Would you output the following records verbatim and skip the images in them?

(Extracted material)

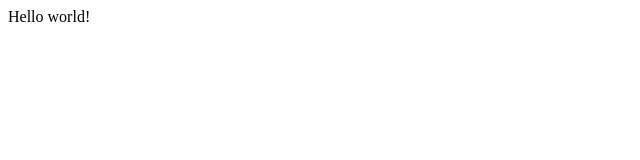
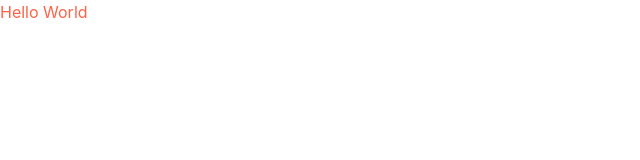
Before and after one commit to tadakun8/my-blog, a Next.js app: page / in a window 1280 px wide. Shown: the top 160 px of the page, without its empty margins (0-640 px from the left). Built offline with nearby package versions, Linux system fonts and the light colour scheme.

Commit message:
feat: Install Chakra UI

```diff
--- a/package.json
+++ b/package.json
@@ -11,6 +11,11 @@
     "format": "prettier --write './**/*.{js,jsx,ts,tsx,json}'"
   },
   "dependencies": {
+    "@chakra-ui/icons": "^1.1.7",
+    "@chakra-ui/react": "^1.8.6",
+    "@emotion/react": "^11.8.1",
+    "@emotion/styled": "^11.8.1",
+    "framer-motion": "^6.2.8",
     "next": "12.1.0",
     "react": "17.0.2",
     "react-dom": "17.0.2"
--- a/pages/_app.tsx
+++ b/pages/_app.tsx
@@ -1,7 +1,12 @@
-import type { AppProps } from 'next/app'
+import type { AppProps } from "next/app";
+import { ChakraProvider } from "@chakra-ui/react";
 
 function MyApp({ Component, pageProps }: AppProps) {
-  return <Component {...pageProps} />
+  return (
+    <ChakraProvider>
+      <Component {...pageProps} />
+    </ChakraProvider>
+  );
 }
 
-export default MyApp
+export default MyApp;
--- a/pages/index.tsx
+++ b/pages/index.tsx
@@ -1,9 +1,12 @@
-import type { NextPage } from 'next'
+import type { NextPage } from "next";
+import { Box, chakra } from "@chakra-ui/react";
 
 const Home: NextPage = () => {
   return (
-    <div>Hello world!</div>
-  )
-}
+    <Box>
+      <chakra.h1 color="tomato">Hello World</chakra.h1>
+    </Box>
+  );
+};
 
-export default Home
+export default Home;
```
Also changed, not shown: 1 other file (tests, documents, lock files or other folders).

(End Extracted material)

Your solution:
Before and after one commit to tadakun8/my-blog, a Next.js app: page / in a window 1280 px wide. Shown: the top 160 px of the page, without its empty margins (0-640 px from the left). Built offline with nearby package versions, Linux system fonts and the light colour scheme.

Commit message:
feat: Install Chakra UI

```diff
--- a/package.json
+++ b/package.json
@@ -11,6 +11,11 @@
     "format": "prettier --write './**/*.{js,jsx,ts,tsx,json}'"
   },
   "dependencies": {
+    "@chakra-ui/icons": "^1.1.7",
+    "@chakra-ui/react": "^1.8.6",
+    "@emotion/react": "^11.8.1",
+    "@emotion/styled": "^11.8.1",
+    "framer-motion": "^6.2.8",
     "next": "12.1.0",
     "react": "17.0.2",
     "react-dom": "17.0.2"
--- a/pages/_app.tsx
+++ b/pages/_app.tsx
@@ -1,7 +1,12 @@
-import type { AppProps } from 'next/app'
+import type { AppProps } from "next/app";
+import { ChakraProvider } from "@chakra-ui/react";
 
 function MyApp({ Component, pageProps }: AppProps) {
-  return <Component {...pageProps} />
+  return (
+    <ChakraProvider>
+      <Component {...pageProps} />
+    </ChakraProvider>
+  );
 }
 
-export default MyApp
+export default MyApp;
--- a/pages/index.tsx
+++ b/pages/index.tsx
@@ -1,9 +1,12 @@
-import type { NextPage } from 'next'
+import type { NextPage } from "next";
+import { Box, chakra } from "@chakra-ui/react";
 
 const Home: NextPage = () => {
   return (
-    <div>Hello world!</div>
-  )
-}
+    <Box>
+      <chakra.h1 color="tomato">Hello World</chakra.h1>
+    </Box>
+  );
+};
 
-export default Home
+export default Home;
```
Also changed, not shown: 1 other file (tests, documents, lock files or other folders).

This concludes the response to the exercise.